_WORK TO BE COMPLETED_
Tell how many lines of the data include the word "html". Nothing but the number belongs in the answer.

_ _ _ _ _ _ _

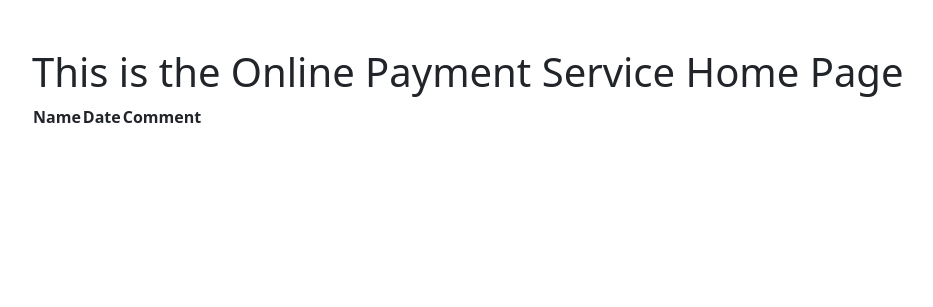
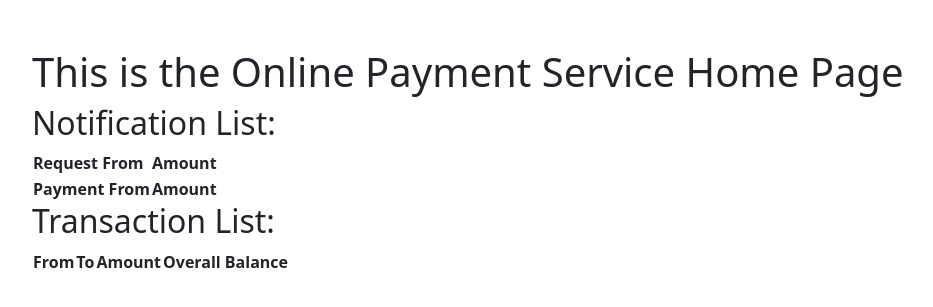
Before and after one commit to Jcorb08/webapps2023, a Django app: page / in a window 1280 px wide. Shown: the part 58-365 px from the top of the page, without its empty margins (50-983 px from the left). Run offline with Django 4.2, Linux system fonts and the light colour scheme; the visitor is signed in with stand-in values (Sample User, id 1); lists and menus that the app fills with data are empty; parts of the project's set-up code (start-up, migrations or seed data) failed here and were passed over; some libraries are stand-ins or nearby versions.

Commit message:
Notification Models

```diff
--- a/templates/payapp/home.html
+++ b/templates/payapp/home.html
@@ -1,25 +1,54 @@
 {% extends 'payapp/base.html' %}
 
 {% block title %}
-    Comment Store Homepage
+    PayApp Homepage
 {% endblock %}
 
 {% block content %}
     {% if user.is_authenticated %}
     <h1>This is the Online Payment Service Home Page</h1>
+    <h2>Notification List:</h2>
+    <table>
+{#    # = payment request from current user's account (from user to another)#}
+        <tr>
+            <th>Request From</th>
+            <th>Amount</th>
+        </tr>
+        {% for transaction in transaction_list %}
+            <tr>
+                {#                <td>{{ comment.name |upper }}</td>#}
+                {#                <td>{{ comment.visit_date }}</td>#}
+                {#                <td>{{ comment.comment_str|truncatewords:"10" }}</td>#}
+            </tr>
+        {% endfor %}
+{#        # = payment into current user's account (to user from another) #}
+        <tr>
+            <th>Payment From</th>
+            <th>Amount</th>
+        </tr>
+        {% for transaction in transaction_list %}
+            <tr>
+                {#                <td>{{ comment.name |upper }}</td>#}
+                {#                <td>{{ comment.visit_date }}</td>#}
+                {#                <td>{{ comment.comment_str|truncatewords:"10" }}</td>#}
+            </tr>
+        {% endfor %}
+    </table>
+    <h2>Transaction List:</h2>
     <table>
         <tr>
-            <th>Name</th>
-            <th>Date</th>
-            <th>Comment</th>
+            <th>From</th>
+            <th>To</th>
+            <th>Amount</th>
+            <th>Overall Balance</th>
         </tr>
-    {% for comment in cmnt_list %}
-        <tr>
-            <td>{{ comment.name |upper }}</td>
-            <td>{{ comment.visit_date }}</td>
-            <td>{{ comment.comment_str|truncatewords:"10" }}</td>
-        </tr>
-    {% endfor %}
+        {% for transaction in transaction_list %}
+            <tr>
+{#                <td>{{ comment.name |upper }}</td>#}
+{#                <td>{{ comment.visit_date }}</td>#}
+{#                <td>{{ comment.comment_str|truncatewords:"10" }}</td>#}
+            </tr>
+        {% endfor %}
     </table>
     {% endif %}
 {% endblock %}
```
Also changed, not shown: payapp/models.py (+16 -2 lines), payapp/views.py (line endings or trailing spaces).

_ _ _ _ _ _ _

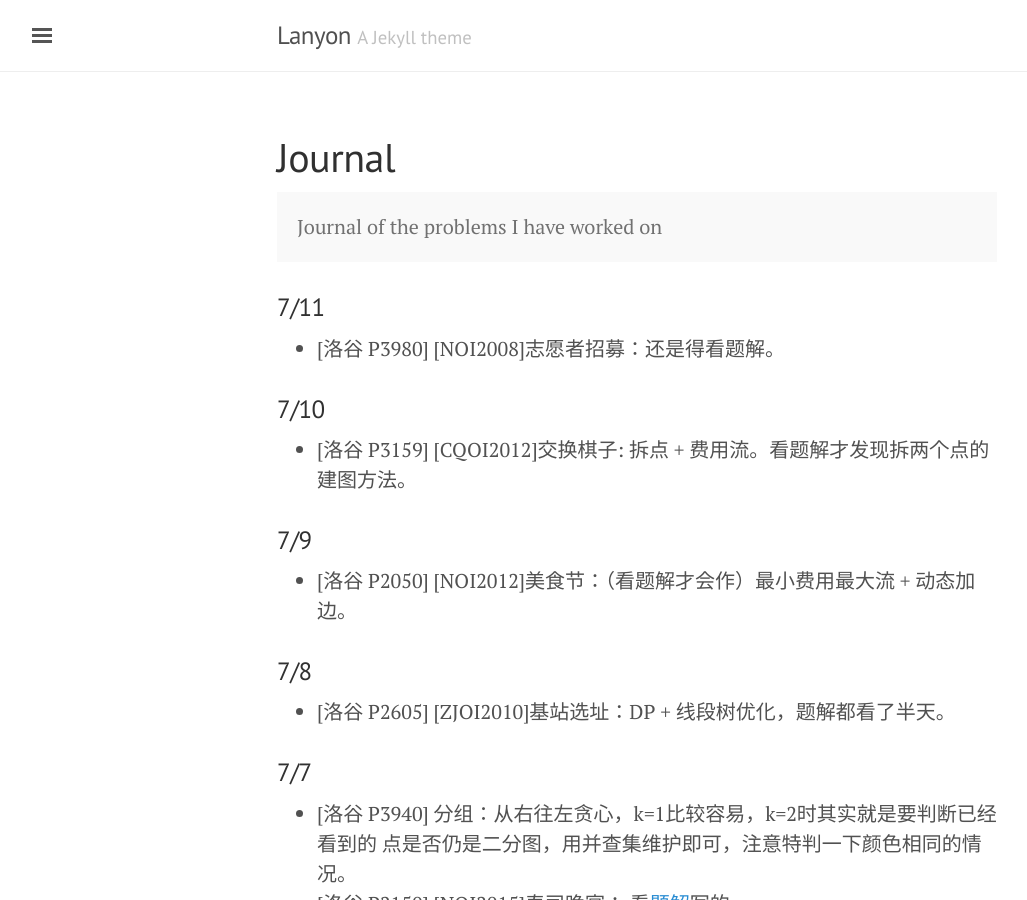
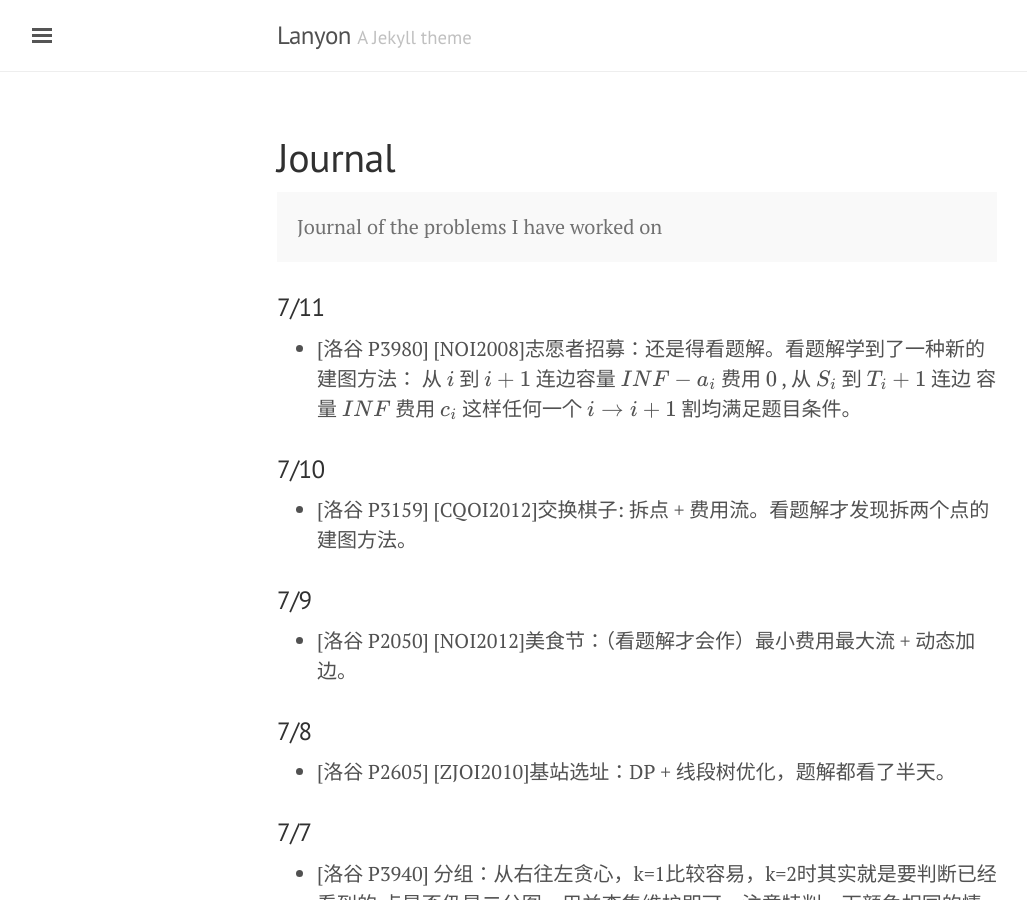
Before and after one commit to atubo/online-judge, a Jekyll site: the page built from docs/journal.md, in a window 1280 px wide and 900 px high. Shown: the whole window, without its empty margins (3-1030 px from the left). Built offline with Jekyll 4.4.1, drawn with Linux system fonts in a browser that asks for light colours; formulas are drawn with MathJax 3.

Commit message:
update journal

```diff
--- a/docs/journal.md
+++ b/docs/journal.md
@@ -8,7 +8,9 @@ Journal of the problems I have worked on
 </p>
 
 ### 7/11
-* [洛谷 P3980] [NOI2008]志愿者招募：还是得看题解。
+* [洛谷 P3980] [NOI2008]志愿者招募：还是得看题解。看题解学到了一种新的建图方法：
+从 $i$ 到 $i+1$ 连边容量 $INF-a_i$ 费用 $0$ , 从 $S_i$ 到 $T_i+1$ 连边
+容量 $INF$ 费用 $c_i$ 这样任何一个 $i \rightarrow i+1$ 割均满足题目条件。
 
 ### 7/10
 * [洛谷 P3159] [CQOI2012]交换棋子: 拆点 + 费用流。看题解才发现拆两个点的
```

_ _ _ _ _ _ _

_EXERCISE RESPONSE_
3